WORK INSTRUCTION =>
The required result is a copy of each line below in which "WorkflowUser" appears.

DATA FOR THIS TASK =>

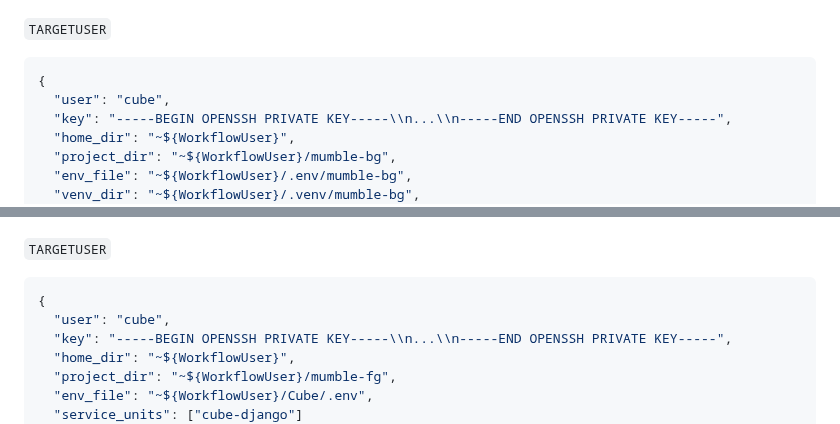
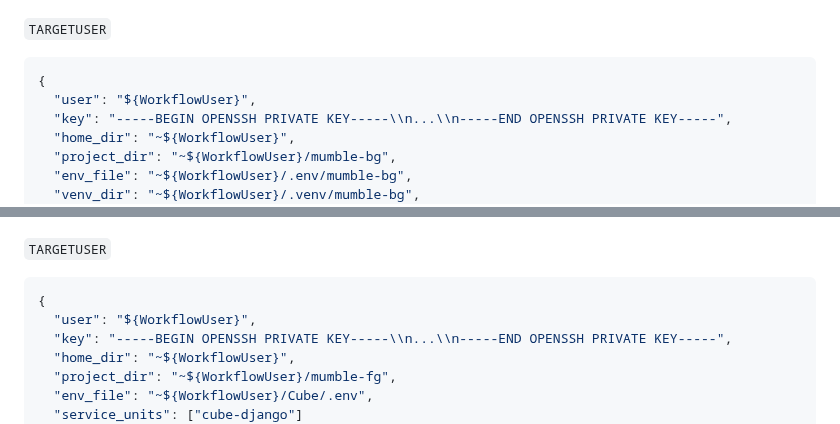
Before and after one commit to aixtools/mumble-bg, a Markdown page: docs/workflow-deploy.md, 2 parts joined by grey strips. GitHub-like rendering.

Commit message:
doc: use WorkflowUser placeholder for target user in templates

````diff
--- a/docs/workflow-deploy.md
+++ b/docs/workflow-deploy.md
@@ -65,7 +65,7 @@ bg-dev.example.net
 
 ```json
 {
-  "user": "cube",
+  "user": "${WorkflowUser}",
   "key": "-----BEGIN OPENSSH PRIVATE KEY-----\\n...\\n-----END OPENSSH PRIVATE KEY-----",
   "home_dir": "~${WorkflowUser}",
   "project_dir": "~${WorkflowUser}/mumble-bg",
@@ -132,7 +132,7 @@ bg-dev.example.net
 
 ```json
 {
-  "user": "cube",
+  "user": "${WorkflowUser}",
   "key": "-----BEGIN OPENSSH PRIVATE KEY-----\\n...\\n-----END OPENSSH PRIVATE KEY-----",
   "home_dir": "~${WorkflowUser}",
   "project_dir": "~${WorkflowUser}/mumble-fg",
````
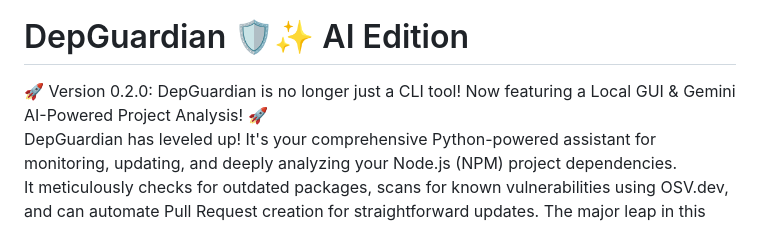
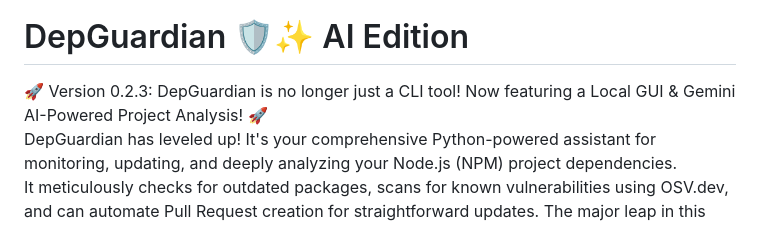
Before and after one commit to AbhayBhandarkar/DepGuardian, a Markdown page: README.md, the part around the change. GitHub-like rendering.

```diff
--- a/README.md
+++ b/README.md
@@ -1,7 +1,7 @@
 [![PyPI version](https://badge.fury.io/py/dep-guardian.svg)](https://badge.fury.io/py/dep-guardian) [![DepGuardian CI/CD](https://github.com/AbhayBhandarkar/DepGuardian/actions/workflows/ci.yml/badge.svg)](https://github.com/AbhayBhandarkar/DepGuardian/actions/workflows/ci.yml)
 # DepGuardian 🛡️✨ AI Edition
 
-🚀 Version 0.2.0: DepGuardian is no longer just a CLI tool! Now featuring a Local GUI & Gemini AI-Powered Project Analysis! 🚀
+🚀 Version 0.2.3: DepGuardian is no longer just a CLI tool! Now featuring a Local GUI & Gemini AI-Powered Project Analysis! 🚀
 DepGuardian has leveled up! It's your comprehensive Python-powered assistant for monitoring, updating, and deeply analyzing your Node.js (NPM) project dependencies.
 It meticulously checks for outdated packages, scans for known vulnerabilities using OSV.dev, and can automate Pull Request creation for straightforward updates. The major leap in this version is the integration of:
 
```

ANSWER TO THE EXERCISE =>
doc: use WorkflowUser placeholder for target user in templates
+  "user": "${WorkflowUser}",
   "home_dir": "~${WorkflowUser}",
   "project_dir": "~${WorkflowUser}/mumble-bg",
+  "user": "${WorkflowUser}",
   "home_dir": "~${WorkflowUser}",
   "project_dir": "~${WorkflowUser}/mumble-fg",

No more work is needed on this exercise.